ASSIGNMENT:
What lines in the material hold the string "users"? Return every one of them.

DATA TO USE:
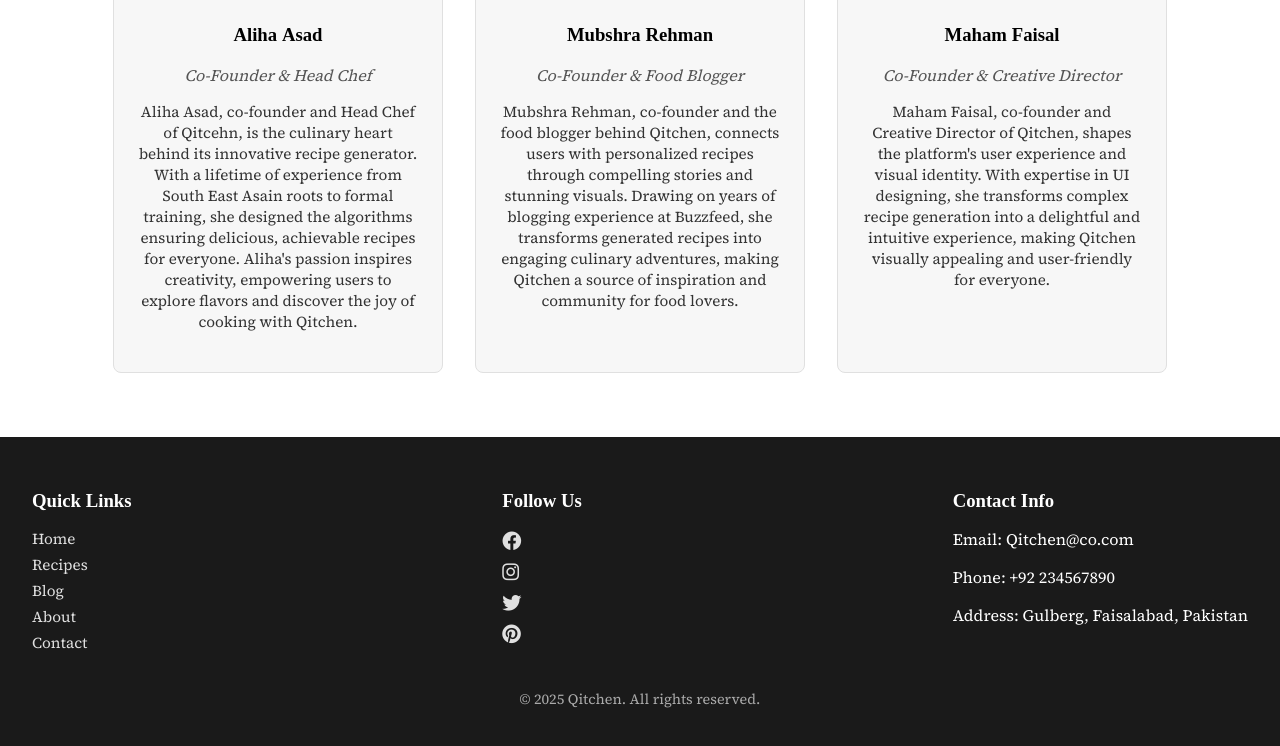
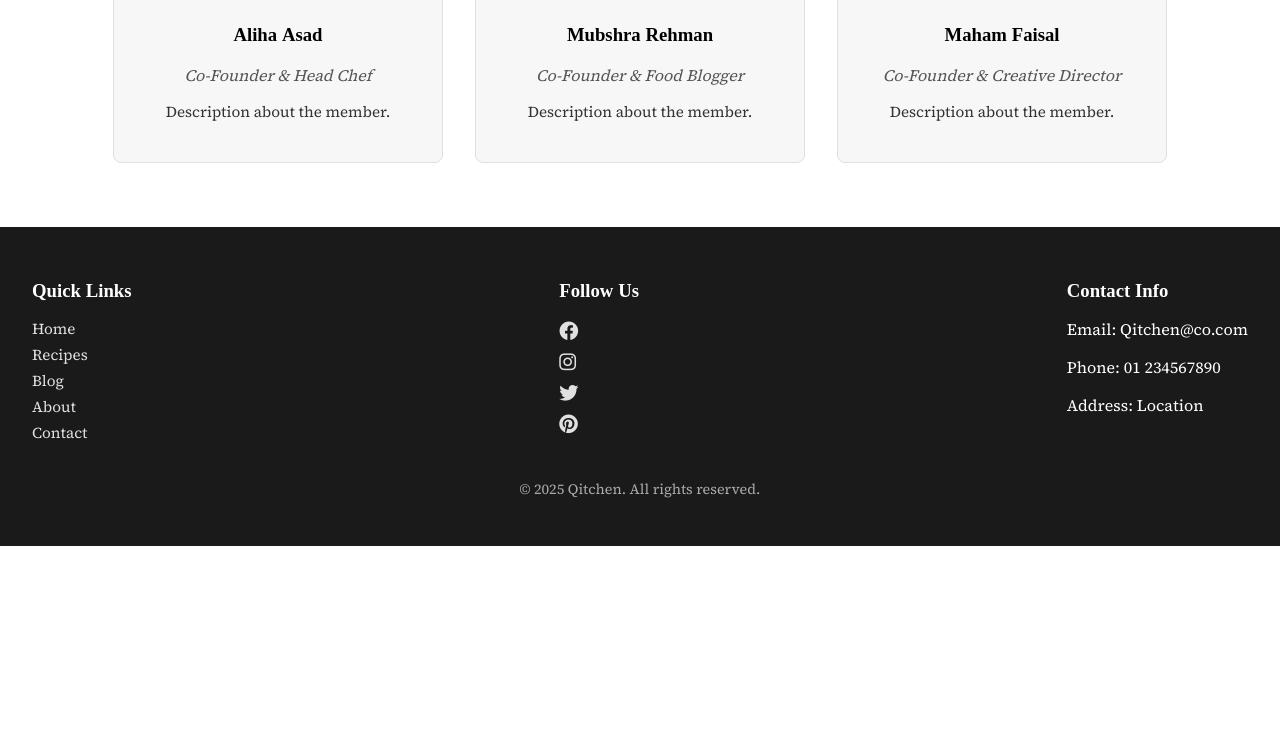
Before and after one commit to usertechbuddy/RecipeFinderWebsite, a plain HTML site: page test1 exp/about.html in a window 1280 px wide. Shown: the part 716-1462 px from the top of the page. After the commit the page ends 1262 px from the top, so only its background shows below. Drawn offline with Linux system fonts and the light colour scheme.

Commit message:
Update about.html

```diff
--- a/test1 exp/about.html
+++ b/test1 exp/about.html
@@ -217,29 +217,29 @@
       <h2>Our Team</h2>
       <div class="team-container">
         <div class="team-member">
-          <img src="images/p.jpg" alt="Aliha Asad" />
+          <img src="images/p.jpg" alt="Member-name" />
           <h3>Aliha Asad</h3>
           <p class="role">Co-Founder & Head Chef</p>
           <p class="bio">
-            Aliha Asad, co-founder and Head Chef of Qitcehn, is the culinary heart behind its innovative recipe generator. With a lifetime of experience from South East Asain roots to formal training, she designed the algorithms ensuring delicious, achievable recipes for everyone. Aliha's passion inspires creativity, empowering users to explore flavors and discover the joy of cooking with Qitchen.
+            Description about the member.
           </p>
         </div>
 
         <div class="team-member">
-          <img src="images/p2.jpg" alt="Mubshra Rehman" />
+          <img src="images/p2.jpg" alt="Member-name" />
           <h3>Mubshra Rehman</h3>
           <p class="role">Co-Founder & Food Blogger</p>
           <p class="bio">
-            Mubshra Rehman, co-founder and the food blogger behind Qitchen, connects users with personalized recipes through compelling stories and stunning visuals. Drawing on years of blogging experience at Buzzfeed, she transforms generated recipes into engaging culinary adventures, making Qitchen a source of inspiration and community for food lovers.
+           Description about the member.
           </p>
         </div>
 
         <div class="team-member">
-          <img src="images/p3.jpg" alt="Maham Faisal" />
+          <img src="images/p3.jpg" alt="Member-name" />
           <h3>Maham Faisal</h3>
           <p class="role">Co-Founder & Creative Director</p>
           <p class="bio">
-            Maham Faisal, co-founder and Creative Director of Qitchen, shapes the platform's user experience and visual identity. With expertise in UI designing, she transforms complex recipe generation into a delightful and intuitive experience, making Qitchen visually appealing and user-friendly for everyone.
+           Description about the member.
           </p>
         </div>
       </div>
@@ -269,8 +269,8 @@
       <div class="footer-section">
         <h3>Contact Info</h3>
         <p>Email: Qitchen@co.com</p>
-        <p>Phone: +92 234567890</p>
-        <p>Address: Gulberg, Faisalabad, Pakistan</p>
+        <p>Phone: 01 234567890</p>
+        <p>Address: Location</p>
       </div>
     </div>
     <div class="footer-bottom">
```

ANSWER TO THIS TASK:
-            Aliha Asad, co-founder and Head Chef of Qitcehn, is the culinary heart behind its innovative recipe generator. With a lifetime of experience from South East Asain roots to formal training, she designed the algorithms ensuring delicious, achievable recipes for everyone. Aliha's passion inspires creativity, empowering users to explore flavors and discover the joy of cooking with Qitchen.
-            Mubshra Rehman, co-founder and the food blogger behind Qitchen, connects users with personalized recipes through compelling stories and stunning visuals. Drawing on years of blogging experience at Buzzfeed, she transforms generated recipes into engaging culinary adventures, making Qitchen a source of inspiration and community for food lovers.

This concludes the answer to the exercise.